**What you will do**
Show every line below where "reproduction" can be found.

**Material provided**
= = = = =
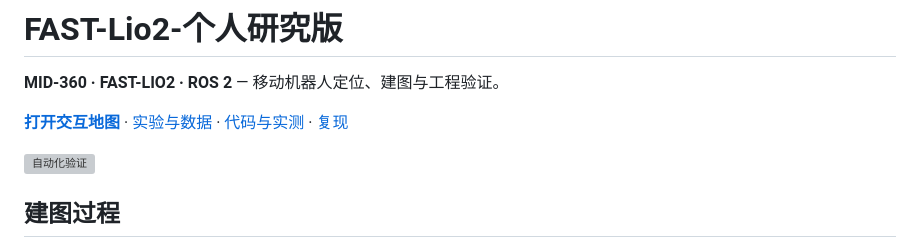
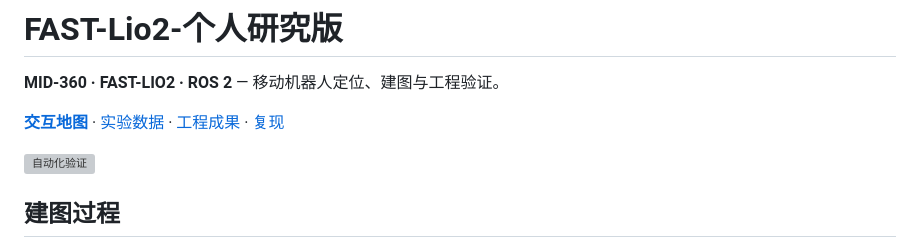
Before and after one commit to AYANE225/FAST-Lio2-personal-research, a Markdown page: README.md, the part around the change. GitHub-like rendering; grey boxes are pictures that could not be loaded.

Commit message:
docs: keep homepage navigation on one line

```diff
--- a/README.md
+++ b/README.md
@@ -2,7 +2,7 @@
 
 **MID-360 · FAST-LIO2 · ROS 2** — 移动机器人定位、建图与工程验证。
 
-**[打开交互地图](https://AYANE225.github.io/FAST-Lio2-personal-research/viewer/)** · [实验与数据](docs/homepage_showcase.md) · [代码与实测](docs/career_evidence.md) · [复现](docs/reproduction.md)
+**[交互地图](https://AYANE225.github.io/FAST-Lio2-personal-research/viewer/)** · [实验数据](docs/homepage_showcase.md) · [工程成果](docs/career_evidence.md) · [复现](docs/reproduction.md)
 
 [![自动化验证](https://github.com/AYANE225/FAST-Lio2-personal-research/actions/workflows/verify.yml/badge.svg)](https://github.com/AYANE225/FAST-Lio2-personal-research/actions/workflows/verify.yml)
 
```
= = = = =
**Response to the task**
-**[打开交互地图](https://AYANE225.github.io/FAST-Lio2-personal-research/viewer/)** · [实验与数据](docs/homepage_showcase.md) · [代码与实测](docs/career_evidence.md) · [复现](docs/reproduction.md)
+**[交互地图](https://AYANE225.github.io/FAST-Lio2-personal-research/viewer/)** · [实验数据](docs/homepage_showcase.md) · [工程成果](docs/career_evidence.md) · [复现](docs/reproduction.md)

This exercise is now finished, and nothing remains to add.